REQUIREMENT —
Go through the records below line by line, counting those that contain the word "shown"; answer with the count only.

[[ DATA FOR THE TASK, beginning ]]

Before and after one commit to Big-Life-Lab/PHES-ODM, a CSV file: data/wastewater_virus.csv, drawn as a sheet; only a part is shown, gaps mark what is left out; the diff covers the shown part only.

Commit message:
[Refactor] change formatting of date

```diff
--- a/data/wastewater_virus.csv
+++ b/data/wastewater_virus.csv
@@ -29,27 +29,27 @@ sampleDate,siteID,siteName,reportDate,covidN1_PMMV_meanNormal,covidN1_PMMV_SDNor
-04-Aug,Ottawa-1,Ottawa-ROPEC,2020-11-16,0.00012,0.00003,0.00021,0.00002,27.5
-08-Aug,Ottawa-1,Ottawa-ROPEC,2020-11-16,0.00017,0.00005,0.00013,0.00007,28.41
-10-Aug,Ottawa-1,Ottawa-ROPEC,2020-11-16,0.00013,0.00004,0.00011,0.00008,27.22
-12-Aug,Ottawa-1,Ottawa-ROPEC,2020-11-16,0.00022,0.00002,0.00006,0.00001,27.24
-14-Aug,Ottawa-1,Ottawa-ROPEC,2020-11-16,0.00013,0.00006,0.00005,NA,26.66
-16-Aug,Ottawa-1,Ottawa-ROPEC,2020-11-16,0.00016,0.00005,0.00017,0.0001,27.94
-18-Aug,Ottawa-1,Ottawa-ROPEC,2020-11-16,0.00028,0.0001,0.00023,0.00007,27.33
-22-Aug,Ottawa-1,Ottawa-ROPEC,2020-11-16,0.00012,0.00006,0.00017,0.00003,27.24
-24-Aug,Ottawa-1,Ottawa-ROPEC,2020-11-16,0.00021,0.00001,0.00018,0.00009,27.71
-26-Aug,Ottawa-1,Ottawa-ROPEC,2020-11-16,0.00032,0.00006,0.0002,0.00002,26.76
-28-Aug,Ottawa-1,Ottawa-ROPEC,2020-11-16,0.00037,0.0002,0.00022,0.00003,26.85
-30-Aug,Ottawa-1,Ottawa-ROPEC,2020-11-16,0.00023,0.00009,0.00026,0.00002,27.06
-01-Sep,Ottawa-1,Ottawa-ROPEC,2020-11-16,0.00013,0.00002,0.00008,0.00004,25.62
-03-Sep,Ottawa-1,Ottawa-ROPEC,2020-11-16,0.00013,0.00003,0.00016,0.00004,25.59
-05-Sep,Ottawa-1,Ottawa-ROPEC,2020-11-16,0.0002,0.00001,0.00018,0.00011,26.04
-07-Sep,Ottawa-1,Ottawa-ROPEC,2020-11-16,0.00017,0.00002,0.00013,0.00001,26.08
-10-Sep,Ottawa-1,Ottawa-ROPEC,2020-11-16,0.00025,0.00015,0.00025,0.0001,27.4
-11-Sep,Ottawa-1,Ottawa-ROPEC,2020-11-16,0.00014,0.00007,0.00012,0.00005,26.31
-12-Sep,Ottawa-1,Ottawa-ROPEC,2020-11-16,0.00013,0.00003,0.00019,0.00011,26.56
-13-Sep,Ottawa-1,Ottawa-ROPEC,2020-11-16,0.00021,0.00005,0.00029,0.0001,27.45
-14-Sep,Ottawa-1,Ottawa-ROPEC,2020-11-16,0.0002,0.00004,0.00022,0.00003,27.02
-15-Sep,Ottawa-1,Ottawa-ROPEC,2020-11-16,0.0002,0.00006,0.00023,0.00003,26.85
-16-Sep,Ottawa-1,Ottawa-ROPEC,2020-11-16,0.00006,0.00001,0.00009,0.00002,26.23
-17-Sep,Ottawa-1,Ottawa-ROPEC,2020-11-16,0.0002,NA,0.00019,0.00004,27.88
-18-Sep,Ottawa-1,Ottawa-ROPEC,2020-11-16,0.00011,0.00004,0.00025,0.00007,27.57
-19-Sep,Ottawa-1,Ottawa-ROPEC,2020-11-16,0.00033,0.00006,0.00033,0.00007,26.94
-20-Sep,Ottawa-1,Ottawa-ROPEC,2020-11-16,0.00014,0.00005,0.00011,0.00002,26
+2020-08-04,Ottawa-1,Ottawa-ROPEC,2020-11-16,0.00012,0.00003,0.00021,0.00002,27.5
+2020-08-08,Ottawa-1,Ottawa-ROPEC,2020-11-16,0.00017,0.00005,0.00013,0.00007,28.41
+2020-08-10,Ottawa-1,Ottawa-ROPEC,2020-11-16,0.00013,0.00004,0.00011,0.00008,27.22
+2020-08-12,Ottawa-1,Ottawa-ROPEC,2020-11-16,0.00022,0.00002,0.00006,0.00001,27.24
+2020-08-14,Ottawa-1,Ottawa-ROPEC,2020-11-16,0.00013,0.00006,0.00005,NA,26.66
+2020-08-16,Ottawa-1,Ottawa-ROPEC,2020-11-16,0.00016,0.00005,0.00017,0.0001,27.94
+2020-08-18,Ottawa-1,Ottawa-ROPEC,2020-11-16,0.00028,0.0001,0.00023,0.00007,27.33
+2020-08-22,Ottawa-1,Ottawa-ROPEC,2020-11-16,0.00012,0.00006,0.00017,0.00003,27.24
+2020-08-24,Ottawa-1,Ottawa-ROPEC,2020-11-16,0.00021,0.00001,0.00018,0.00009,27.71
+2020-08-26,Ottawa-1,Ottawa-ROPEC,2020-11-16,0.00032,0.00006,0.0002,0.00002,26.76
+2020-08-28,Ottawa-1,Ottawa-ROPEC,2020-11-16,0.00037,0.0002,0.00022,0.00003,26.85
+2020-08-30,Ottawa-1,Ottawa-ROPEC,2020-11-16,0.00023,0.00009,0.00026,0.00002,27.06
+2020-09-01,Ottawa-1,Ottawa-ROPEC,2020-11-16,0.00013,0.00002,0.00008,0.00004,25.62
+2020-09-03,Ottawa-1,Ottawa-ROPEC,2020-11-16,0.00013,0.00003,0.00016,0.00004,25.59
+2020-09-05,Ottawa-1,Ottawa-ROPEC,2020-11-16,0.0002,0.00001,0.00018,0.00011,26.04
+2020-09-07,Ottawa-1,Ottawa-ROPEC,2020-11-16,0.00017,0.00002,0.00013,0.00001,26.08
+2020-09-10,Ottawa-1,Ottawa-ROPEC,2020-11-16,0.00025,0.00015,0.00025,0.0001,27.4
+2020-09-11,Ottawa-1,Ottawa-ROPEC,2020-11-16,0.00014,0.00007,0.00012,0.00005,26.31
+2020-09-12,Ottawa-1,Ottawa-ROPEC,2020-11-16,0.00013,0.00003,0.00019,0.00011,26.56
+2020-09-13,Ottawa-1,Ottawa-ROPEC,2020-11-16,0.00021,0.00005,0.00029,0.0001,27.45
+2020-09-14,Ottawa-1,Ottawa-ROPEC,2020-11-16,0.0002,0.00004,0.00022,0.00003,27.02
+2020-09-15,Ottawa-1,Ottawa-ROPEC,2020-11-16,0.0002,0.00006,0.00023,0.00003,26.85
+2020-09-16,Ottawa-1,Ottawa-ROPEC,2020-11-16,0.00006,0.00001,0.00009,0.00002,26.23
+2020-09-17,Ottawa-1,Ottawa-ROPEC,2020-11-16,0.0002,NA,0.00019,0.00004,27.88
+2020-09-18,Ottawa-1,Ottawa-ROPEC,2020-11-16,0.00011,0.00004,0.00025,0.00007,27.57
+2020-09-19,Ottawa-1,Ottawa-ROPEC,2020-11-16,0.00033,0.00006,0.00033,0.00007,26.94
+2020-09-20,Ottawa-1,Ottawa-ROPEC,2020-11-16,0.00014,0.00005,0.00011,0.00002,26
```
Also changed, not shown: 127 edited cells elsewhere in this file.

[[ DATA FOR THE TASK, end ]]

SOLUTION FOR THIS TASK —
2